“We may have discovered a major step toward developing a ‘dream tool’ for remotely controlling neural circuits, by manipulating specific cells using engineered gene products that respond to magnets,” said Ali Deniz Güler, a UVA biology professor who led the study in his neuroscience lab.
The finding is published online this week in the journal Nature Neuroscience.
Güler and UVA neuroscience Ph.D. candidate Michael Wheeler engineered a gene that can make a cell sense the presence of a magnetic field. They coupled a gene that senses cellular stretch with another gene that functions as a nanomagnet. This synthetic combination turns on only when in the presence of a magnetic field, allowing them to control neuronal activity in the brain.
“We wanted to activate with magnetism a specific set of neurons in the brain responsible for pleasure,” Güler said.

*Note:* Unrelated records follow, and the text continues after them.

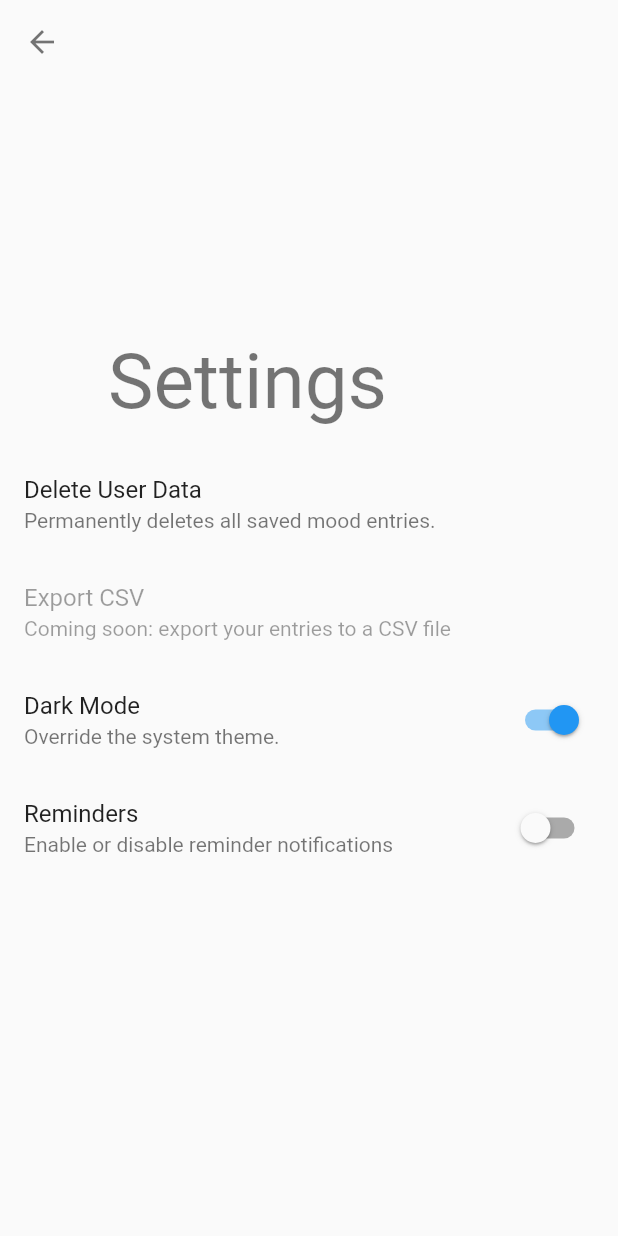
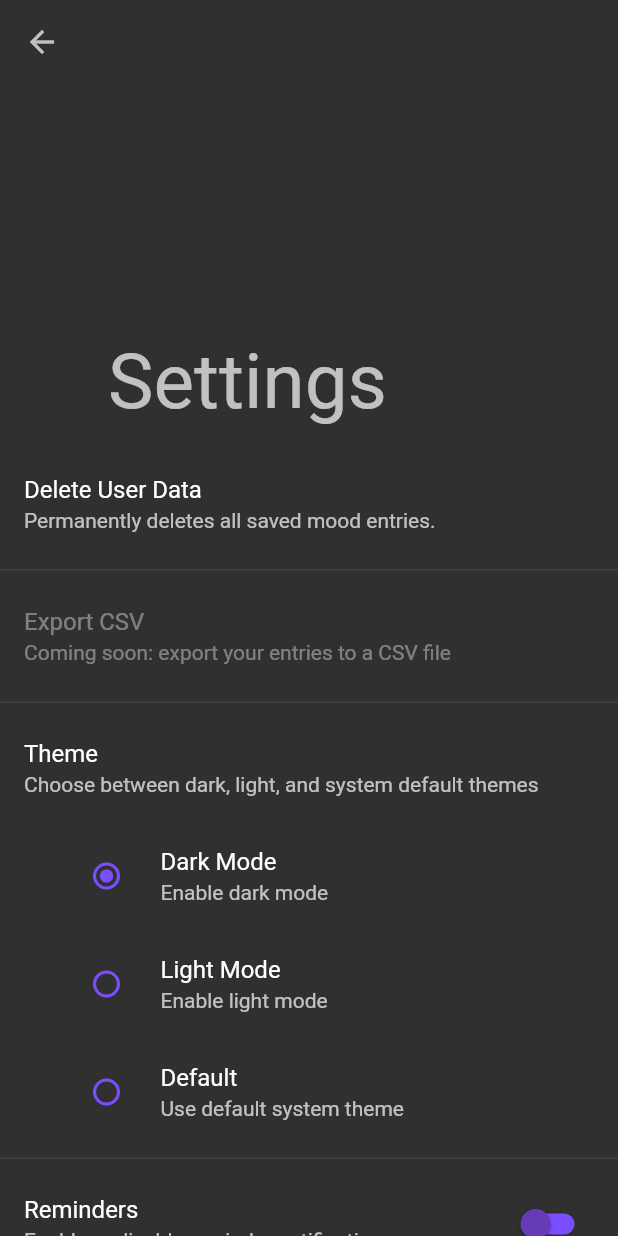
Before and after one commit to strathdeek/moody, a Flutter app: the SettingsPage screen opened by its route, after a tap on "Dark Mode", on a phone screen of 412 x 824 dp. Run offline on Flutter 3.47's test engine with Material 2 defaults, Android fonts, the phone set to English and light mode, and no system bars; our stand-ins replace bloc, equatable, flutter_bloc, flutter_local_notifications, hive, hive_flutter and 1 more; accounts and stored records are empty; generated files the repository leaves out were written again.

Commit message:
Implement feature to allow user to toggle app theme
* modify settings page UI to make dark mode toggle into a radio group
* define dark mode and light mode themes
* add cubit to manage app theme state
* modify user preferences provider + repository to save theme preference:

```diff
--- /dev/null
+++ b/lib/bloc/theme/theme_cubit.dart
@@ -0,0 +1,19 @@
+import 'package:bloc/bloc.dart';
+import 'package:equatable/equatable.dart';
+import 'package:flutter/material.dart';
+
+import 'package:moody/data/repositories/preferences_repository.dart';
+
+part 'theme_state.dart';
+
+class ThemeCubit extends Cubit<ThemeState> {
+  final PreferencesRepository _preferencesRepository;
+  ThemeCubit(
+    this._preferencesRepository,
+  ) : super(ThemeState(_preferencesRepository.theme));
+
+  void setTheme(ThemeMode theme) {
+    _preferencesRepository.setTheme(theme);
+    emit(ThemeState(theme));
+  }
+}
--- /dev/null
+++ b/lib/bloc/theme/theme_state.dart
@@ -0,0 +1,11 @@
+part of 'theme_cubit.dart';
+
+class ThemeState extends Equatable {
+  final ThemeMode themeMode;
+  ThemeState(
+    this.themeMode,
+  );
+
+  @override
+  List<Object> get props => [themeMode];
+}
--- a/lib/data/constants/hive.dart
+++ b/lib/data/constants/hive.dart
@@ -3,3 +3,4 @@ const String UserBoxKey = 'user';
 const String UserKey = 'userKey';
 const String PreferencesBoxKey = 'preferences';
 const String RemindersEnabledKey = 'remindersEnabled';
+const String DarkModeEnabledKey = 'darkModeEnabled';
--- a/lib/data/providers/preferences_provider.dart
+++ b/lib/data/providers/preferences_provider.dart
@@ -1,3 +1,4 @@
+import 'package:flutter/material.dart';
 import 'package:hive/hive.dart';
 import 'package:moody/data/constants/hive.dart';
 
@@ -11,4 +12,24 @@ class PreferencesProvider {
   void setRemindersEnabled(bool remindersEnabled) {
     _preferencesBox.put(RemindersEnabledKey, remindersEnabled);
   }
+
+  ThemeMode get theme {
+    if (_preferencesBox.containsKey(DarkModeEnabledKey)) {
+      return _preferencesBox.get(DarkModeEnabledKey)
+          ? ThemeMode.dark
+          : ThemeMode.light;
+    } else {
+      return ThemeMode.system;
+    }
+  }
+
+  void setTheme(ThemeMode themeMode) {
+    if (themeMode == ThemeMode.dark) {
+      _preferencesBox.put(DarkModeEnabledKey, true);
+    } else if (themeMode == ThemeMode.light) {
+      _preferencesBox.put(DarkModeEnabledKey, false);
+    } else if (themeMode == ThemeMode.system) {
+      _preferencesBox.delete(DarkModeEnabledKey);
+    }
+  }
 }
--- a/lib/data/repositories/preferences_repository.dart
+++ b/lib/data/repositories/preferences_repository.dart
@@ -1,3 +1,4 @@
+import 'package:flutter/material.dart';
 import 'package:moody/data/providers/preferences_provider.dart';
 
 class PreferencesRepository {
@@ -10,4 +11,10 @@ class PreferencesRepository {
   void setReminderEnabled(bool remindersEnabled) {
     _preferencesProvider.setRemindersEnabled(remindersEnabled);
   }
+
+  ThemeMode get theme => _preferencesProvider.theme;
+
+  void setTheme(ThemeMode theme) {
+    _preferencesProvider.setTheme(theme);
+  }
 }
--- a/lib/l10n/intl_de.arb
+++ b/lib/l10n/intl_de.arb
@@ -21,5 +21,13 @@
     "pageSettingsRemindersAlertTitle" : "Benachrichtigungsberechtigung",
     "pageSettingsRemindersAlertDescription" : "Bitte aktivieren Sie Benachrichtigungen für diese App manuell in Ihrer Einstellungs-App.",
     "pageSettingsRemindersAlertAccept" : "Einstellungen",
-    "pageSettingsRemindersAlertDecline" : "Ablehnen"
+    "pageSettingsRemindersAlertDecline" : "Ablehnen",
+    "pageSettingsDarkModeToggleLabel" : "Dunkelmodus",
+    "pageSettingsDarkModeToggleDescription" : "Dunkelmodus aktivieren",
+    "pageSettingsLightModeToggleLabel" : "Hellmodus",
+    "pageSettingsLightModeToggleDescription" : "Hellmodus aktivieren",
+    "pageSettingsSystemModeToggleLabel" : "System",
+    "pageSettingsSystemModeToggleDescription" : "System Standard",
+    "pageSettingsThemeLabel" : "Thema",
+    "pageSettingsThemeDescription" : "Entschieden zwischen dunkel, hell, oder system standard Themen"
 }
--- a/lib/l10n/intl_en.arb
+++ b/lib/l10n/intl_en.arb
@@ -21,5 +21,13 @@
     "pageSettingsRemindersAlertTitle" : "Reminders Permission Declined",
     "pageSettingsRemindersAlertDescription" : "Please manually enable notifications for this app in your settings app.",
     "pageSettingsRemindersAlertAccept" : "Settings",
-    "pageSettingsRemindersAlertDecline" : "Cancel"
+    "pageSettingsRemindersAlertDecline" : "Cancel",
+    "pageSettingsDarkModeToggleLabel" : "Dark Mode",
+    "pageSettingsDarkModeToggleDescription" : "Enable dark mode",
+    "pageSettingsLightModeToggleLabel" : "Light Mode",
+    "pageSettingsLightModeToggleDescription" : "Enable light mode",
+    "pageSettingsSystemModeToggleLabel" : "Default",
+    "pageSettingsSystemModeToggleDescription" : "Use default system theme",
+    "pageSettingsThemeLabel" : "Theme",
+    "pageSettingsThemeDescription" : "Choose between dark, light, and system default themes"
 }
--- a/lib/main.dart
+++ b/lib/main.dart
@@ -4,6 +4,7 @@ import 'package:flutter_localizations/flutter_localizations.dart';
 import 'package:moody/bloc/mood/mood_bloc.dart';
 import 'package:moody/bloc/navigation/navigation_cubit.dart';
 import 'package:moody/bloc/reminder/reminder_cubit.dart';
+import 'package:moody/bloc/theme/theme_cubit.dart';
 import 'package:moody/bloc/user/user_bloc.dart';
 import 'package:moody/data/providers/hive.dart';
 import 'package:moody/data/providers/mood_provider.dart';
@@ -38,17 +39,32 @@ void main() async {
       create: (context) => NavigationCubit(),
     ),
     BlocProvider(create: (context) => ReminderCubit(preferencesRepository)),
+    BlocProvider(create: (context) => ThemeCubit(preferencesRepository)),
   ], child: MyApp()));
 }
 
 class MyApp extends StatelessWidget {
   @override
   Widget build(BuildContext context) {
+    return BlocBuilder<ThemeCubit, ThemeState>(
+      builder: (context, state) {
         return MaterialApp(
           title: 'Flutter Demo',
           theme: ThemeData(
-        primarySwatch: Colors.blue,
-      ),
+              primarySwatch: Colors.indigo, brightness: Brightness.light),
+          darkTheme: ThemeData(
+              primarySwatch: Colors.deepPurple,
+              brightness: Brightness.dark,
+              primaryColor: Colors.deepPurple,
+              accentColor: Colors.deepPurpleAccent,
+              radioTheme: RadioThemeData(
+                  fillColor:
+                      MaterialStateProperty.all(Colors.deepPurpleAccent)),
+              switchTheme: SwitchThemeData(
+                  thumbColor: MaterialStateProperty.all(Colors.deepPurple),
+                  trackColor:
+                      MaterialStateProperty.all(Colors.deepPurpleAccent))),
+          themeMode: state.themeMode,
           onGenerateRoute: generateRoute,
           initialRoute: '/',
           localizationsDelegates: [
@@ -59,5 +75,7 @@ class MyApp extends StatelessWidget {
           ],
           supportedLocales: S.delegate.supportedLocales,
         );
+      },
+    );
   }
 }
--- a/lib/views/screens/settings_page.dart
+++ b/lib/views/screens/settings_page.dart
@@ -1,13 +1,15 @@
 import 'package:flutter/material.dart';
 import 'package:flutter_bloc/flutter_bloc.dart';
 import 'package:moody/bloc/reminder/reminder_cubit.dart';
+import 'package:moody/bloc/theme/theme_cubit.dart';
 import 'package:moody/generated/l10n.dart';
 
 class SettingsPage extends StatelessWidget {
   @override
   Widget build(BuildContext context) {
     return Scaffold(
-      body: CustomScrollView(
+      body: SafeArea(
+        child: CustomScrollView(
           slivers: [
             // Expanding SliverAppBar to enable one handed use on big smartphones.
             SliverAppBar(
@@ -34,30 +36,87 @@ class SettingsPage extends StatelessWidget {
                 [
                   ListTile(
                     title: Text('Delete User Data'),
-                  subtitle: Text('Permanently deletes all saved mood entries.'),
+                    subtitle:
+                        Text('Permanently deletes all saved mood entries.'),
                     onTap: () {},
                   ),
+                  Divider(),
                   ListTile(
                     enabled: false,
                     title: Text('Export CSV'),
                     subtitle:
                         Text('Coming soon: export your entries to a CSV file'),
                   ),
-                SwitchListTile(
-                  title: Text('Dark Mode'),
-                  subtitle: Text('Override the system theme.'),
-                  // to be changed in DarkMode ticket.
-                  value: true,
-                  onChanged: (bool value) {},
+                  Divider(),
+                  ListTile(
+                    title: Text(S.of(context).pageSettingsThemeLabel),
+                    subtitle: Text(S.of(context).pageSettingsThemeDescription),
                   ),
+                  BlocBuilder<ThemeCubit, ThemeState>(
+                    builder: (context, state) {
+                      return Padding(
+                        padding: EdgeInsets.symmetric(horizontal: 35),
+                        child: Column(
+                          children: [
+                            RadioListTile(
+                              groupValue: state.themeMode,
+                              title: Text(S
+                                  .of(context)
+                                  .pageSettingsDarkModeToggleLabel),
+                              subtitle: Text(S
+                                  .of(context)
+                                  .pageSettingsDarkModeToggleDescription),
+                              value: ThemeMode.dark,
+                              onChanged: (value) {
+                                if (value is ThemeMode) {
+                                  context.read<ThemeCubit>().setTheme(value);
+                                }
+                              },
+                            ),
+                            RadioListTile(
+                              groupValue: state.themeMode,
+                              title: Text(S
+                                  .of(context)
+                                  .pageSettingsLightModeToggleLabel),
+                              subtitle: Text(S
+                                  .of(context)
+                                  .pageSettingsLightModeToggleDescription),
+                              value: ThemeMode.light,
+                              onChanged: (value) {
+                                if (value is ThemeMode) {
+                                  context.read<ThemeCubit>().setTheme(value);
+                                }
+                              },
+                            ),
+                            RadioListTile(
+                              groupValue: state.themeMode,
+                              title: Text(S
+                                  .of(context)
+                                  .pageSettingsSystemModeToggleLabel),
+                              subtitle: Text(S
+                                  .of(context)
+                                  .pageSettingsSystemModeToggleDescription),
+                              value: ThemeMode.system,
+                              onChanged: (value) {
+                                if (value is ThemeMode) {
+                                  context.read<ThemeCubit>().setTheme(value);
+                                }
+                              },
+                            )
+                          ],
+                        ),
+                      );
+                    },
+                  ),
+                  Divider(),
                   BlocBuilder<ReminderCubit, ReminderState>(
                     builder: (context, state) {
                       return SwitchListTile(
-                      title:
-                          Text(S.of(context).pageSettingsRemindersToggleLabel),
-                      subtitle: Text(
-                          S.of(context).pageSettingsRemindersToggleDescription),
-                      // to be changed in DarkMode ticket.
+                        title: Text(
+                            S.of(context).pageSettingsRemindersToggleLabel),
+                        subtitle: Text(S
+                            .of(context)
+                            .pageSettingsRemindersToggleDescription),
                         value: state is ReminderEnabled,
                         onChanged: (bool value) {
                           context
@@ -72,6 +131,7 @@ class SettingsPage extends StatelessWidget {
             ),
           ],
         ),
+      ),
     );
   }
 }
```
Also changed, not shown: lib/generated/intl/messages_de.dart, lib/generated/intl/messages_en.dart, lib/generated/l10n.dart. Lines whose indentation alone changed are shown as unchanged.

Using gene therapy to insert the gene, they expressed the synthetic gene in adult mice or in zebrafish embryos, and witnessed remote activation of neurons the presence of a magnetic field through the altered behavior of the animals.